[Edit tracking data]
= = = = =

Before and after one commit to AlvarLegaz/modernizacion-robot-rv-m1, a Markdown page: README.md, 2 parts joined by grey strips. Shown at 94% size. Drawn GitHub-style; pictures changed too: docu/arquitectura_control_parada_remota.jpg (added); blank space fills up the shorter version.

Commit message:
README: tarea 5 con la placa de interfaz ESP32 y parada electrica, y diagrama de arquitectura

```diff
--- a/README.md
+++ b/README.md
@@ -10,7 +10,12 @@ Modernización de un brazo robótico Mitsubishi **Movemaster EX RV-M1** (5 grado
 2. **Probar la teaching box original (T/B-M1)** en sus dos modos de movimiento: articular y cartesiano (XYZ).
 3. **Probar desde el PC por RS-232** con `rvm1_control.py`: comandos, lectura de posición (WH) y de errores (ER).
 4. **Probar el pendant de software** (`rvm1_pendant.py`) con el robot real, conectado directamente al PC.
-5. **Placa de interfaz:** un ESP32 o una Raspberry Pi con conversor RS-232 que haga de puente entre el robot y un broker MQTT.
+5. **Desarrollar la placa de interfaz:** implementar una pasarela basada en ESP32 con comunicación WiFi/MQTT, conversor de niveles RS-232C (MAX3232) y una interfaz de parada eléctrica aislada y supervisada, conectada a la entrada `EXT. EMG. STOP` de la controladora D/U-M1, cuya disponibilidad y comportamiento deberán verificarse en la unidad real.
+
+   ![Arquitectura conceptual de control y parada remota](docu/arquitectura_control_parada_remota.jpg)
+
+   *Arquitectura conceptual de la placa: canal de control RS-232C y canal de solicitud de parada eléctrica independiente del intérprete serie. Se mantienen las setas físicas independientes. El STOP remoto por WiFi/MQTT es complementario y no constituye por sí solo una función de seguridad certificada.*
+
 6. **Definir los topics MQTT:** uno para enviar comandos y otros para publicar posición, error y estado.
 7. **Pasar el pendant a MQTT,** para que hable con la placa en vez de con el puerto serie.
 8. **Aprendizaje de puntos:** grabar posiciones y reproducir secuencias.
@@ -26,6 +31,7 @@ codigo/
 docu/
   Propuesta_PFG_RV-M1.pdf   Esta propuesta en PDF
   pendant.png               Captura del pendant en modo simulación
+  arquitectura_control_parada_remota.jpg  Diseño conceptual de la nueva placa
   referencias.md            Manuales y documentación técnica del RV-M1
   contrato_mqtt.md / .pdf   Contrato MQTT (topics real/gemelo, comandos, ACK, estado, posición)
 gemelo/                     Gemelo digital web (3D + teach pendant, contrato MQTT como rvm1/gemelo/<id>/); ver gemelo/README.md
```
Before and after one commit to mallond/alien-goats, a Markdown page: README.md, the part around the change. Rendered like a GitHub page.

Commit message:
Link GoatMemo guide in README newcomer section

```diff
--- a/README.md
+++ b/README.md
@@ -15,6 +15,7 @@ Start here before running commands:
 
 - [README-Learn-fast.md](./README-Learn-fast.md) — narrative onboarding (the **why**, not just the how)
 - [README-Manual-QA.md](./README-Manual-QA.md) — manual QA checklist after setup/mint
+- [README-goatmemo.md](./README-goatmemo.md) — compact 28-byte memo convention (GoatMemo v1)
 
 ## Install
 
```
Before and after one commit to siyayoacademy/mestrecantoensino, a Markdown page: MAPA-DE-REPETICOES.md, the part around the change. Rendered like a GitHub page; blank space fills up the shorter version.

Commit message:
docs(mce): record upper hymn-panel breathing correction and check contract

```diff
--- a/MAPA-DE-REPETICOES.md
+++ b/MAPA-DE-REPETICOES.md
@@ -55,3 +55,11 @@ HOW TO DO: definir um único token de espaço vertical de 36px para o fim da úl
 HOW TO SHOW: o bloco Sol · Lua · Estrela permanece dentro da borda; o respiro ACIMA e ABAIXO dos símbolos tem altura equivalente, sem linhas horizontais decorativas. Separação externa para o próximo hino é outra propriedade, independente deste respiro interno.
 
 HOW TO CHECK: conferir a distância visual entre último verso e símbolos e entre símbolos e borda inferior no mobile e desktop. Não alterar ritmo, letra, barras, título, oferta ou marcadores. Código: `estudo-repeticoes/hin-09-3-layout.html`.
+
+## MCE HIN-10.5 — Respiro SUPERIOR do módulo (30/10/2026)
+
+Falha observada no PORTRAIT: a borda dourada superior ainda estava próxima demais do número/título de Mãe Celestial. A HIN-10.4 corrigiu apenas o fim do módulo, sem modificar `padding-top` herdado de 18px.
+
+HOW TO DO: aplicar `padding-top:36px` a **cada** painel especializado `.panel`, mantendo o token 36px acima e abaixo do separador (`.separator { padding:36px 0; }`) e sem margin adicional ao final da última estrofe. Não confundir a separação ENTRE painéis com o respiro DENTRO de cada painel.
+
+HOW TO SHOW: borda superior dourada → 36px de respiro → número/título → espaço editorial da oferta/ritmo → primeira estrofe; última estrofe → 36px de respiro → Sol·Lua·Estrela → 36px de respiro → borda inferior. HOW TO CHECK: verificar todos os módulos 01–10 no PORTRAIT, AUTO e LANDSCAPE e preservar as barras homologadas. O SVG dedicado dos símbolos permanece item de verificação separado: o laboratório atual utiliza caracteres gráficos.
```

= = = = =

Exercise: Could you restate every entry verbatim, please?

Final answer:
Before and after one commit to AlvarLegaz/modernizacion-robot-rv-m1, a Markdown page: README.md, 2 parts joined by grey strips. Shown at 94% size. Drawn GitHub-style; pictures changed too: docu/arquitectura_control_parada_remota.jpg (added); blank space fills up the shorter version.

Commit message:
README: tarea 5 con la placa de interfaz ESP32 y parada electrica, y diagrama de arquitectura

```diff
--- a/README.md
+++ b/README.md
@@ -10,7 +10,12 @@ Modernización de un brazo robótico Mitsubishi **Movemaster EX RV-M1** (5 grado
 2. **Probar la teaching box original (T/B-M1)** en sus dos modos de movimiento: articular y cartesiano (XYZ).
 3. **Probar desde el PC por RS-232** con `rvm1_control.py`: comandos, lectura de posición (WH) y de errores (ER).
 4. **Probar el pendant de software** (`rvm1_pendant.py`) con el robot real, conectado directamente al PC.
-5. **Placa de interfaz:** un ESP32 o una Raspberry Pi con conversor RS-232 que haga de puente entre el robot y un broker MQTT.
+5. **Desarrollar la placa de interfaz:** implementar una pasarela basada en ESP32 con comunicación WiFi/MQTT, conversor de niveles RS-232C (MAX3232) y una interfaz de parada eléctrica aislada y supervisada, conectada a la entrada `EXT. EMG. STOP` de la controladora D/U-M1, cuya disponibilidad y comportamiento deberán verificarse en la unidad real.
+
+   ![Arquitectura conceptual de control y parada remota](docu/arquitectura_control_parada_remota.jpg)
+
+   *Arquitectura conceptual de la placa: canal de control RS-232C y canal de solicitud de parada eléctrica independiente del intérprete serie. Se mantienen las setas físicas independientes. El STOP remoto por WiFi/MQTT es complementario y no constituye por sí solo una función de seguridad certificada.*
+
 6. **Definir los topics MQTT:** uno para enviar comandos y otros para publicar posición, error y estado.
 7. **Pasar el pendant a MQTT,** para que hable con la placa en vez de con el puerto serie.
 8. **Aprendizaje de puntos:** grabar posiciones y reproducir secuencias.
@@ -26,6 +31,7 @@ codigo/
 docu/
   Propuesta_PFG_RV-M1.pdf   Esta propuesta en PDF
   pendant.png               Captura del pendant en modo simulación
+  arquitectura_control_parada_remota.jpg  Diseño conceptual de la nueva placa
   referencias.md            Manuales y documentación técnica del RV-M1
   contrato_mqtt.md / .pdf   Contrato MQTT (topics real/gemelo, comandos, ACK, estado, posición)
 gemelo/                     Gemelo digital web (3D + teach pendant, contrato MQTT como rvm1/gemelo/<id>/); ver gemelo/README.md
```
Before and after one commit to mallond/alien-goats, a Markdown page: README.md, the part around the change. Rendered like a GitHub page.

Commit message:
Link GoatMemo guide in README newcomer section

```diff
--- a/README.md
+++ b/README.md
@@ -15,6 +15,7 @@ Start here before running commands:
 
 - [README-Learn-fast.md](./README-Learn-fast.md) — narrative onboarding (the **why**, not just the how)
 - [README-Manual-QA.md](./README-Manual-QA.md) — manual QA checklist after setup/mint
+- [README-goatmemo.md](./README-goatmemo.md) — compact 28-byte memo convention (GoatMemo v1)
 
 ## Install
 
```
Before and after one commit to siyayoacademy/mestrecantoensino, a Markdown page: MAPA-DE-REPETICOES.md, the part around the change. Rendered like a GitHub page; blank space fills up the shorter version.

Commit message:
docs(mce): record upper hymn-panel breathing correction and check contract

```diff
--- a/MAPA-DE-REPETICOES.md
+++ b/MAPA-DE-REPETICOES.md
@@ -55,3 +55,11 @@ HOW TO DO: definir um único token de espaço vertical de 36px para o fim da úl
 HOW TO SHOW: o bloco Sol · Lua · Estrela permanece dentro da borda; o respiro ACIMA e ABAIXO dos símbolos tem altura equivalente, sem linhas horizontais decorativas. Separação externa para o próximo hino é outra propriedade, independente deste respiro interno.
 
 HOW TO CHECK: conferir a distância visual entre último verso e símbolos e entre símbolos e borda inferior no mobile e desktop. Não alterar ritmo, letra, barras, título, oferta ou marcadores. Código: `estudo-repeticoes/hin-09-3-layout.html`.
+
+## MCE HIN-10.5 — Respiro SUPERIOR do módulo (30/10/2026)
+
+Falha observada no PORTRAIT: a borda dourada superior ainda estava próxima demais do número/título de Mãe Celestial. A HIN-10.4 corrigiu apenas o fim do módulo, sem modificar `padding-top` herdado de 18px.
+
+HOW TO DO: aplicar `padding-top:36px` a **cada** painel especializado `.panel`, mantendo o token 36px acima e abaixo do separador (`.separator { padding:36px 0; }`) e sem margin adicional ao final da última estrofe. Não confundir a separação ENTRE painéis com o respiro DENTRO de cada painel.
+
+HOW TO SHOW: borda superior dourada → 36px de respiro → número/título → espaço editorial da oferta/ritmo → primeira estrofe; última estrofe → 36px de respiro → Sol·Lua·Estrela → 36px de respiro → borda inferior. HOW TO CHECK: verificar todos os módulos 01–10 no PORTRAIT, AUTO e LANDSCAPE e preservar as barras homologadas. O SVG dedicado dos símbolos permanece item de verificação separado: o laboratório atual utiliza caracteres gráficos.
```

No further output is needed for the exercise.